Shortly before the conclusion of the October 9 edition of his MSNBC Live program, anchor Thomas Roberts treated Rep. Jan Schakowsky (D-Ill.) to a softball interview regarding the pro-amnesty Camino Americano rally held Tuesday on the National Mall, which she attended. Roberts failed to pose any tough policy-oriented questions to Schakowsky on the matter of immigration reform, nor did he bring on another guest who disagreed with the Democrat-favored approach to the policy.
But what takes the cake is how, at the end of his brief chat with the liberal congresswoman, Roberts cheered Schakowsky for getting arrested Tuesday subsequent to the rally, gushing that "it's good that your rap sheet is getting longer for a great cause." Schakowsky was arrested for blocking a public street near the Capitol, not for expressing her views on immigration reform legislation [MP3 audio available here; watch the video below the page break].
To his credit, Roberts did ask Schakowsky about the criticism from conservatives that it was improper for the National Park Service to allow a political demonstration on the National Mall, which was supposedly closed to the public, when it's keeping Americans from enjoying open-air war memorials in the District of Columbia:
What do you say about the critics that charge that the Obama Administration allowed the immigration rally to take place on the National Mall, that's a national park, just a week after veterans have been impacted, not being able to go and visit their national memorials.
Schakowsky answered that the city government of the District of Columbia was picking up the tab for National Mall cleanup, which is true, but she also evaded answering the underlying charge of hypocrisy and political favoritism.
[As CNN reported, the National Park Service insists that the U.S. Park Police were "working at full capacity... to protect life and property." If that's the case, then surely the Park Police are out in sufficient force to protect tourists at the various memorials on national park land in the nation's capital and there's no good reason to close off open-air monuments in Washington.]
Roberts, for his part, failed to press the matter further, electing instead to close with a lighthearted treatment of her arrest by U.S. Capitol Police -- the law enforcement agency charged with protecting the U.S. Capitol complex:
THOMAS ROBERTS, anchor: Explain to all of us the process of a congressperson getting arrested.
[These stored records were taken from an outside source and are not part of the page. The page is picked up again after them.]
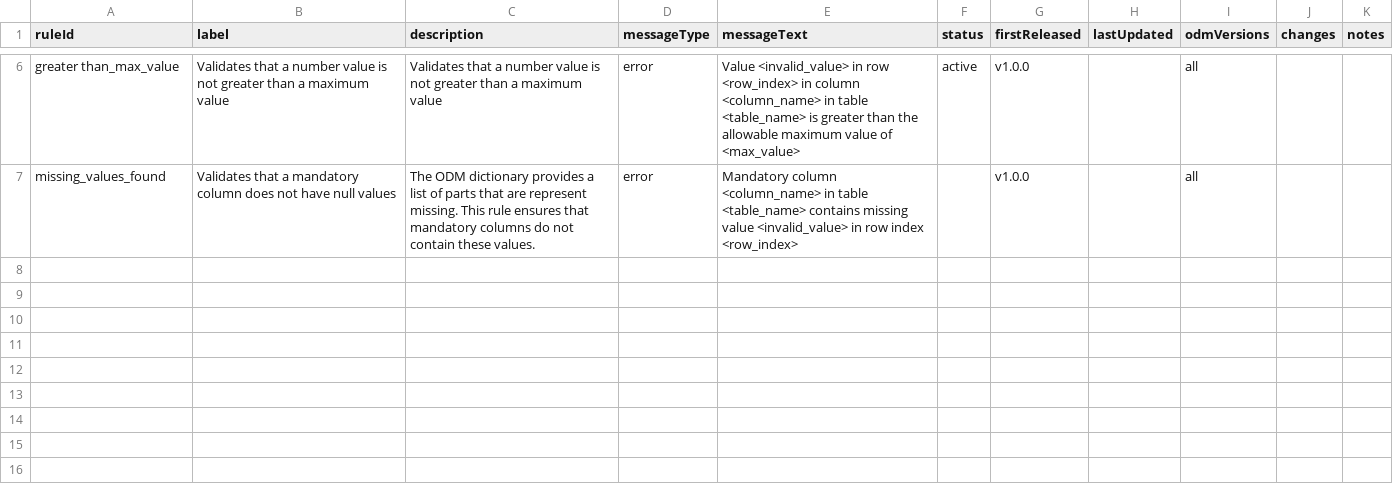
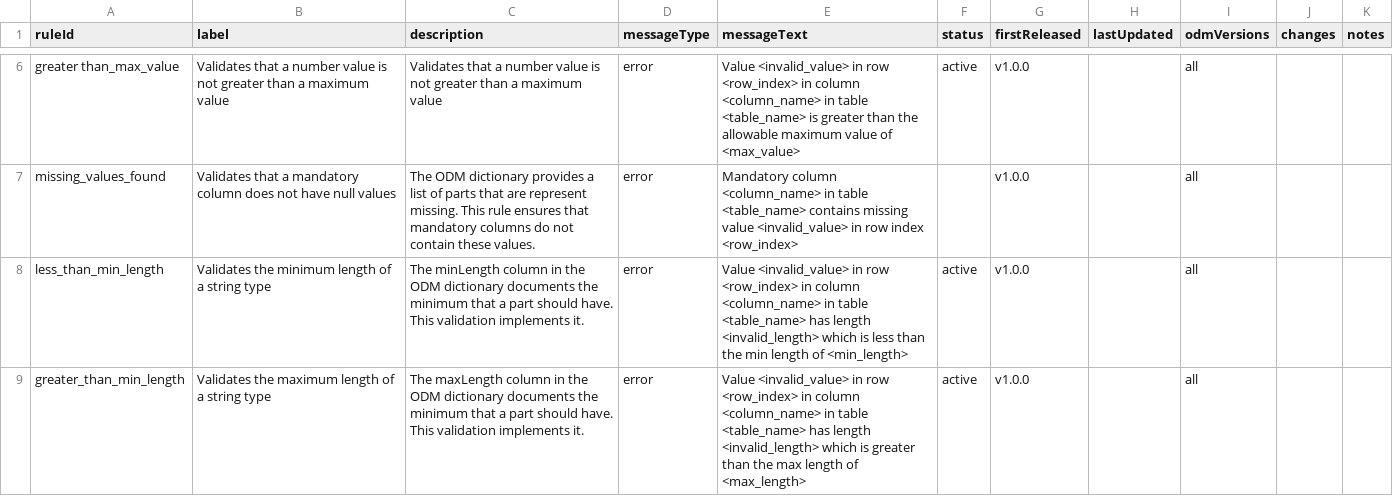
Before and after one commit to Big-Life-Lab/PHES-ODM-Validation, a CSV file: metadata/validation-rules-list.csv, drawn as a sheet; only a part is shown, gaps mark what is left out; the diff names each change by its address in the sheet, - before the commit and + after, or states it on an @@ line.

Commit message:
Added new validation rules to validate the lengths of string column types

```diff
--- a/metadata/validation-rules-list.csv
+++ b/metadata/validation-rules-list.csv
+row 8: less_than_min_length | Validates the minimum length of a string type | The minLength column in the ODM dictionary documents the minimum that a part should have. This validation implements it. | error | Value <invalid_value> in row <row_index> in column <column_name> in table <table_name> has length <invalid_length> which is less than the min length of <min_length> | active | v1.0.0 |  | all
+row 9: greater_than_min_length | Validates the maximum length of a string type | The maxLength column in the ODM dictionary documents the minimum that a part should have. This validation implements it. | error | Value <invalid_value> in row <row_index> in column <column_name> in table <table_name> has length <invalid_length> which is greater than the max length of <max_length> | active | v1.0.0 |  | all
```
Also changed, not shown: 3 other files.
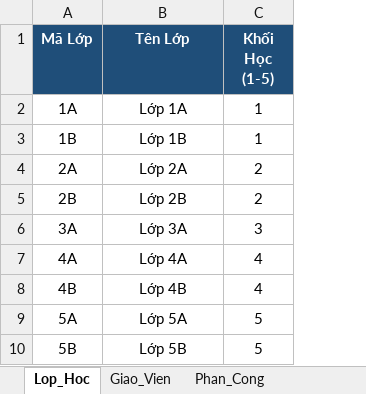
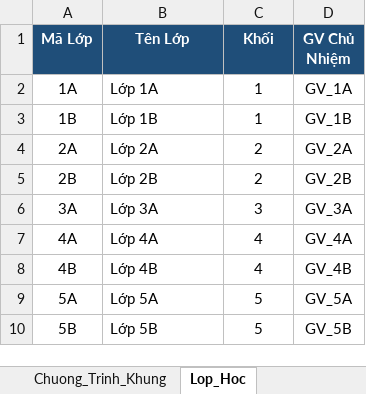
Before and after one commit to TNguyen1228/auto_schedule, an Excel workbook: Input_Mau_TKB.xlsx, sheet Lop_Hoc, drawn as a sheet; values as stored, in another font and other column widths than the file's, no borders; the diff names each change by its address in the sheet, - before the commit and + after, or states it on an @@ line.

```diff
--- a/Input_Mau_TKB.xlsx (sheet Lop_Hoc)
+++ b/Input_Mau_TKB.xlsx (sheet Lop_Hoc)
+sheet tab: Chuong_Trinh_Khung
+column D (GV Chủ Nhiệm), rows 2-10: GV_1A | GV_1B | GV_2A | GV_2B | GV_3A | GV_4A | GV_4B | GV_5A | GV_5B
-C1: Khối Học (1-5)
+C1: Khối
-B2:B10 alignment: center
+B2:B10 alignment: left
```
Also changed, not shown: sheet Giao_Vien, sheet Phan_Cong, other sheet tabs, Thoi_Khoa_Bieu_Truong_9_Lop.xlsx, 8 other files.
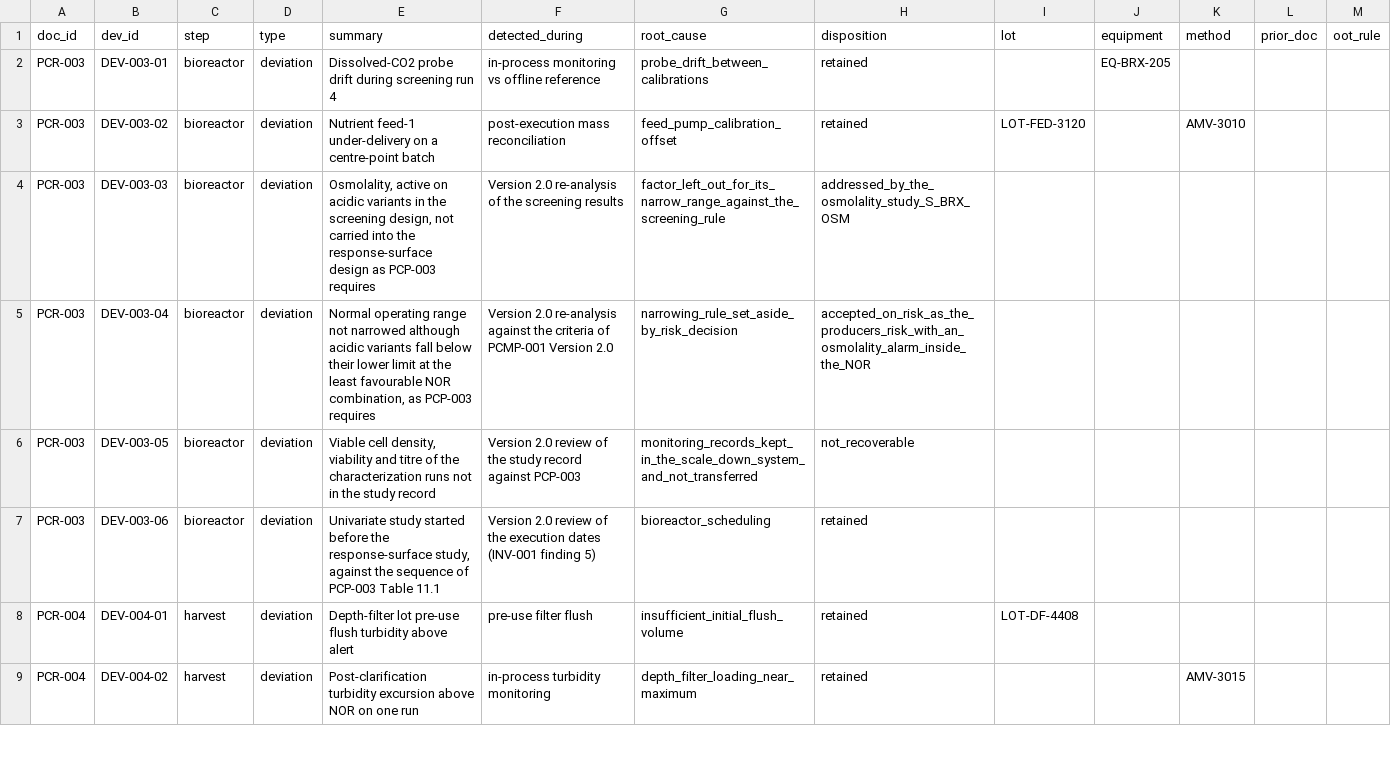
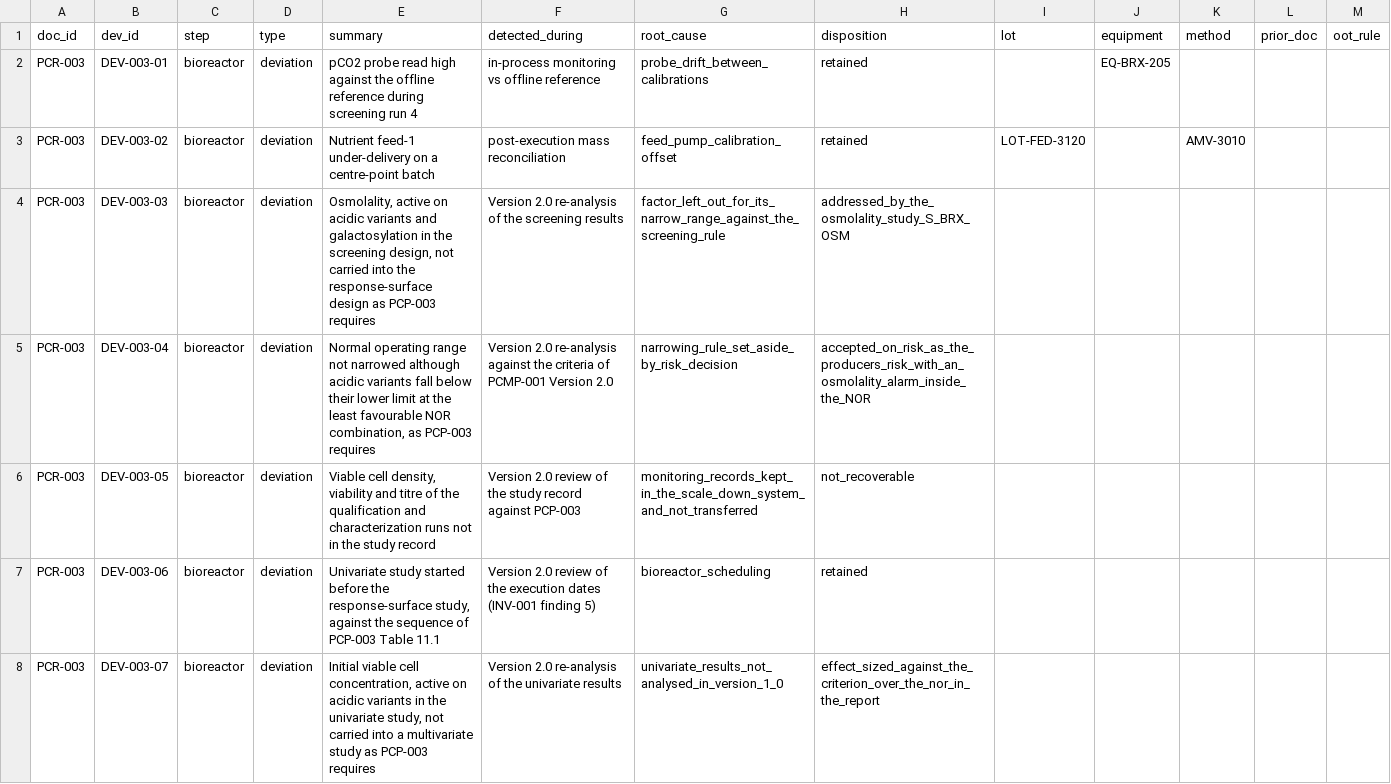
Before and after one commit to MoritzImendoerffer/synthetic_data, a CSV file: outputs/data/deviations.csv, drawn as a sheet; only a part is shown; the shorter side is filled out with more unchanged rows; the diff covers the shown part only.

```diff
--- a/outputs/data/deviations.csv
+++ b/outputs/data/deviations.csv
@@ -1,7 +1,8 @@
 doc_id,dev_id,step,type,summary,detected_during,root_cause,disposition,lot,equipment,method,prior_doc,oot_rule
-PCR-003,DEV-003-01,bioreactor,deviation,Dissolved-CO2 probe drift during screening run 4,in-process monitoring vs offline reference,probe_drift_between_calibrations,retained,,EQ-BRX-205,,,
+PCR-003,DEV-003-01,bioreactor,deviation,pCO2 probe read high against the offline reference during screening run 4,in-process monitoring vs offline reference,probe_drift_between_calibrations,retained,,EQ-BRX-205,,,
 PCR-003,DEV-003-02,bioreactor,deviation,Nutrient feed-1 under-delivery on a centre-point batch,post-execution mass reconciliation,feed_pump_calibration_offset,retained,LOT-FED-3120,,AMV-3010,,
-PCR-003,DEV-003-03,bioreactor,deviation,"Osmolality, active on acidic variants in the screening design, not carried into the response-surface design as PCP-003 requires",Version 2.0 re-analysis of the screening results,factor_left_out_for_its_narrow_range_against_the_screening_rule,addressed_by_the_osmolality_study_S_BRX_OSM,,,,,
+PCR-003,DEV-003-03,bioreactor,deviation,"Osmolality, active on acidic variants and galactosylation in the screening design, not carried into the response-surface design as PCP-003 requires",Version 2.0 re-analysis of the screening results,factor_left_out_for_its_narrow_range_against_the_screening_rule,addressed_by_the_osmolality_study_S_BRX_OSM,,,,,
 PCR-003,DEV-003-04,bioreactor,deviation,"Normal operating range not narrowed although acidic variants fall below their lower limit at the least favourable NOR combination, as PCP-003 requires",Version 2.0 re-analysis against the criteria of PCMP-001 Version 2.0,narrowing_rule_set_aside_by_risk_decision,accepted_on_risk_as_the_producers_risk_with_an_osmolality_alarm_inside_the_NOR,,,,,
-PCR-003,DEV-003-05,bioreactor,deviation,"Viable cell density, viability and titre of the characterization runs not in the study record",Version 2.0 review of the study record against PCP-003,monitoring_records_kept_in_the_scale_down_system_and_not_transferred,not_recoverable,,,,,
+PCR-003,DEV-003-05,bioreactor,deviation,"Viable cell density, viability and titre of the qualification and characterization runs not in the study record",Version 2.0 review of the study record against PCP-003,monitoring_records_kept_in_the_scale_down_system_and_not_transferred,not_recoverable,,,,,
 PCR-003,DEV-003-06,bioreactor,deviation,"Univariate study started before the response-surface study, against the sequence of PCP-003 Table 11.1",Version 2.0 review of the execution dates (INV-001 finding 5),bioreactor_scheduling,retained,,,,,
+PCR-003,DEV-003-07,bioreactor,deviation,"Initial viable cell concentration, active on acidic variants in the univariate study, not carried into a multivariate study as PCP-003 requires",Version 2.0 re-analysis of the univariate results,univariate_results_not_analysed_in_version_1_0,effect_sized_against_the_criterion_over_the_nor_in_the_report,,,,,
```
Also changed, not shown: 4 added rows elsewhere in this file, 2 other files.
Do you have bail money in your shoe?
Rep. SCHAKOWSKY: Well, I had it in my pocket. You do have to have your $50 ready to go. But you know, I joined people for whom this was a serious commitment. Out of the maybe 20,000 people, as you said, over 150 were arrested, showing a willingness to commit civil disobedience in order to draw attention to the need for a vote. It's really that simple. Call the vote, let the Congress have its will. Let the republican leader call the vote just like we want for the shutdown, for immigration reform. We think both would pass.
ROBERTS: Well, it's good that your rap sheet is getting longer for a great cause. Congresswoman Jan Schakowsky. Thanks so much for being here today, and I'd like to know the secrets to know about where you're keeping your bail money. You know, I would keep it in my shoe.
SCHAKOWSKY: Right in your pocket.
ROBERTS: Right in your pocket, that's a good place just as well. Thanks so much, I do appreciate your time.
Moments later, passing the baton on to lunchtime anchor Alex Wagner, Roberts kept prattling about how he'd keep bail money in his shoe in case of arrest at a left-wing protest:
ROBERTS: Now with Alex Wagner is coming up next. So Alex, I would definitely go bail money in the shoe. I have a tendency to lose things out of my pocket.
ALEX WAGNER: At this point, I'm ready to hide my money under my mattress, [given] where we're headed on October 20 [with the debt ceiling deadline].